Chappies surface too ‘bumpy’ for cyclists

Rock falls on Chapmans Peak drive often damage the surface of the road.

Roadworks on Chapman’s Peak Drive from the Hout Bay end to Lookout Point are continuing, giving cyclists who use the road hope that the re-tarring of the provincial road will yet be a smooth ride for them.

Byron la Hoe, spokesman for the provincial Department of Transport and Public Works, said another five or six days of full road closures would take place over the next two weeks.

“It is not possible to say in advance when closures will take place because resurfacing works are weather-dependent – they can only take place when there is no rain or high wind. Minor stop/go traffic controls will be in place in places for certain other works to be completed,” he said.

Melanie Vogel, of Table Mountain Bikers, said cyclists wanted to know that the end product would be safe for them.

“While the road service can’t be faulted from a technical perspective, the appropriateness of the ‘chip and spray’ surface for a road in an urban environment, heavily used by cyclists, is questionable.”

A long discussion took place on the Table Mountain Bikers page, with speculation that the unfinished re-tarring would remain in the “chip and spray” surface, which cyclists say will be dangerous for them and motorcyclists.

“The sheer forces of tour buses turning on the road and general usage by motor vehicles, will always leave loose stones lying on the road surface. These can be kicked up by vehicles and injure cyclists and/or cause damage to vehicles and bicycles,” Ms Vogel said.

On the social media site the point was made that Chapman’s Peak, or Chappies as it is more commonly known, is a provincial road, but it’s in an urban area and part of the cycling “fabric” of the city.

Sections of Chapman’s Peak Drive from the Hout Bay end to Lookout Point will be closed until Friday, December 1, for the re-surfacing of the roadway.

During the second half of November, the section from Lookout Point to the Noordhoek end will be closed entirely to traffic from 9.30 to 4pm every day.

This project is being managed by Entilini Operations, the concessionaire managing the road for the Department of Transport and Public Works.

The resealing of the road from the Hout Bay end to Lookout Point will be tackled in half widths, with stop/go controls in place and road users can expect delays of between 10 to 20 minutes while this section of the road is under construction.

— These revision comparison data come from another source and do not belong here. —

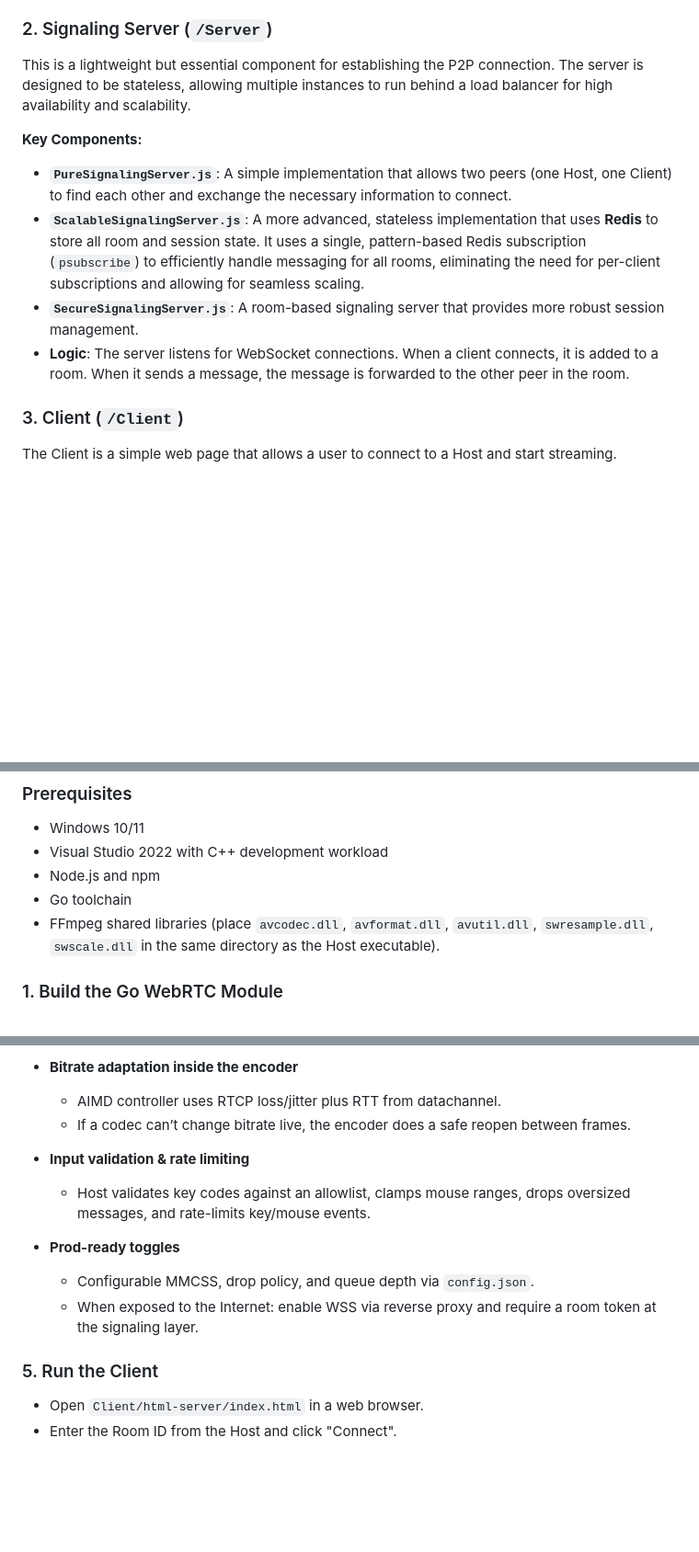
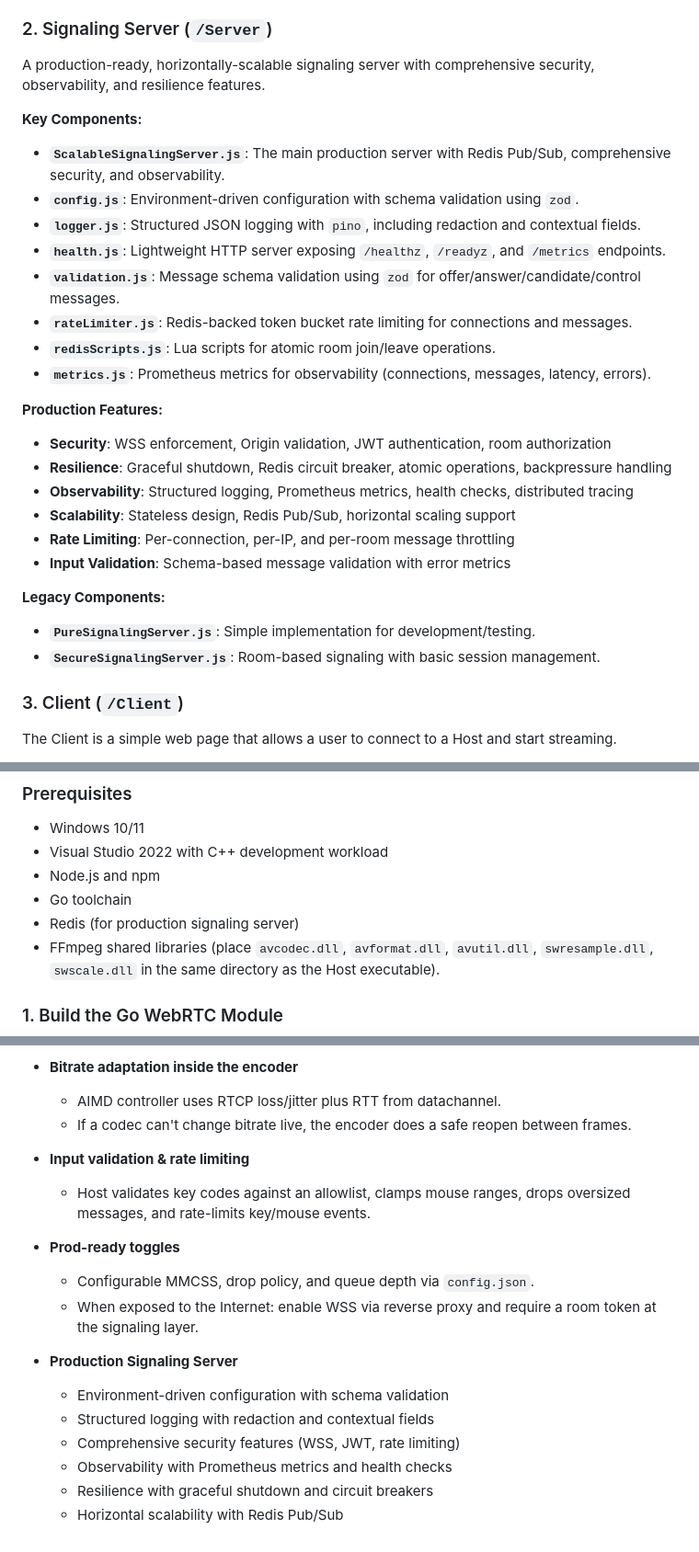
Before and after one commit to Shyamalp16/CloudGaming, a Markdown page: README.md, 3 parts joined by grey strips. Shown at 92% size. Drawn GitHub-style; blank space fills up the shorter version.

```diff
--- a/README.md
+++ b/README.md
@@ -86,13 +86,29 @@ The Host is the core of the streaming solution. It runs on the machine with the
 
 ### 2. Signaling Server (`/Server`)
 
-This is a lightweight but essential component for establishing the P2P connection. The server is designed to be stateless, allowing multiple instances to run behind a load balancer for high availability and scalability.
+A production-ready, horizontally-scalable signaling server with comprehensive security, observability, and resilience features.
 
 **Key Components:**
-*   **`PureSignalingServer.js`**: A simple implementation that allows two peers (one Host, one Client) to find each other and exchange the necessary information to connect.
-*   **`ScalableSignalingServer.js`**: A more advanced, stateless implementation that uses **Redis** to store all room and session state. It uses a single, pattern-based Redis subscription (`psubscribe`) to efficiently handle messaging for all rooms, eliminating the need for per-client subscriptions and allowing for seamless scaling.
-*   **`SecureSignalingServer.js`**: A room-based signaling server that provides more robust session management.
-*   **Logic**: The server listens for WebSocket connections. When a client connects, it is added to a room. When it sends a message, the message is forwarded to the other peer in the room.
+*   **`ScalableSignalingServer.js`**: The main production server with Redis Pub/Sub, comprehensive security, and observability.
+*   **`config.js`**: Environment-driven configuration with schema validation using `zod`.
+*   **`logger.js`**: Structured JSON logging with `pino`, including redaction and contextual fields.
+*   **`health.js`**: Lightweight HTTP server exposing `/healthz`, `/readyz`, and `/metrics` endpoints.
+*   **`validation.js`**: Message schema validation using `zod` for offer/answer/candidate/control messages.
+*   **`rateLimiter.js`**: Redis-backed token bucket rate limiting for connections and messages.
+*   **`redisScripts.js`**: Lua scripts for atomic room join/leave operations.
+*   **`metrics.js`**: Prometheus metrics for observability (connections, messages, latency, errors).
+
+**Production Features:**
+*   **Security**: WSS enforcement, Origin validation, JWT authentication, room authorization
+*   **Resilience**: Graceful shutdown, Redis circuit breaker, atomic operations, backpressure handling
+*   **Observability**: Structured logging, Prometheus metrics, health checks, distributed tracing
+*   **Scalability**: Stateless design, Redis Pub/Sub, horizontal scaling support
+*   **Rate Limiting**: Per-connection, per-IP, and per-room message throttling
+*   **Input Validation**: Schema-based message validation with error metrics
+
+**Legacy Components:**
+*   **`PureSignalingServer.js`**: Simple implementation for development/testing.
+*   **`SecureSignalingServer.js`**: Room-based signaling with basic session management.
 
 ### 3. Client (`/Client`)
 
@@ -173,6 +189,7 @@ This is a complex project with multiple components.
 - Visual Studio 2022 with C++ development workload
 - Node.js and npm
 - Go toolchain
+- Redis (for production signaling server)
 - FFmpeg shared libraries (place `avcodec.dll`, `avformat.dll`, `avutil.dll`, `swresample.dll`, `swscale.dll` in the same directory as the Host executable).
 
 ### 1. Build the Go WebRTC Module
@@ -241,7 +412,7 @@ Key fields:
 
 - **Bitrate adaptation inside the encoder**
   - AIMD controller uses RTCP loss/jitter plus RTT from datachannel.
-  - If a codec can’t change bitrate live, the encoder does a safe reopen between frames.
+  - If a codec can't change bitrate live, the encoder does a safe reopen between frames.
 
 - **Input validation & rate limiting**
   - Host validates key codes against an allowlist, clamps mouse ranges, drops oversized messages, and rate-limits key/mouse events.
@@ -250,6 +421,10 @@ Key fields:
   - Configurable MMCSS, drop policy, and queue depth via `config.json`.
   - When exposed to the Internet: enable WSS via reverse proxy and require a room token at the signaling layer.
 
-### 5. Run the Client
-- Open `Client/html-server/index.html` in a web browser.
-- Enter the Room ID from the Host and click "Connect".
+- **Production Signaling Server**
+  - Environment-driven configuration with schema validation
+  - Structured logging with redaction and contextual fields
+  - Comprehensive security features (WSS, JWT, rate limiting)
+  - Observability with Prometheus metrics and health checks
+  - Resilience with graceful shutdown and circuit breakers
+  - Horizontal scalability with Redis Pub/Sub
```
Also changed, not shown: other parts of README.md (+159 -5 lines).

In a statement, Entilini said it had been 14 years since the opening of Chapman’s Peak Drive as a toll road, after the fires of 2000 and rockfalls forced the closure of the pass.

The re-seal would protect and waterproof the road to extend its life for a further six to 10 years. The reseal had been provided for at the around the half-life of the 30-year concession period.

Entilini said the reseal binder was bitumen rubber, about 25% of which is crumb rubber from discarded tyres, and had better elasticity than other binders. Its “visco-elastic properties” meant more of it could be sprayed onto a surface creating a 50% thicker layer than other binders.

The binder did a better job of protecting the road from damage caused by water ingress ultra-violet rays.

Entilini said the “industry standard road stone” for bitumen binder was a 14mm aggregate with an 8.2mm average least dimension (ALD). This was the aggregate being applied at Chapman’s Peak.

The bitumen binder also only needed the application of a single seal compared to other surfacing options so would limit traffic disruptions.

Entilini also said the skid resistance of the 14-year-old road surface was still “within specification” but had been “of concern from a safety perspective”. The texture of the reseal, it said, would improve skid resistant beyond the minimum requirement.

Regular updates are available through the Variable Message Sign (VMS) system, Twitter @ChapmansPeakSA, Facebook, or by calling 021 791 8222.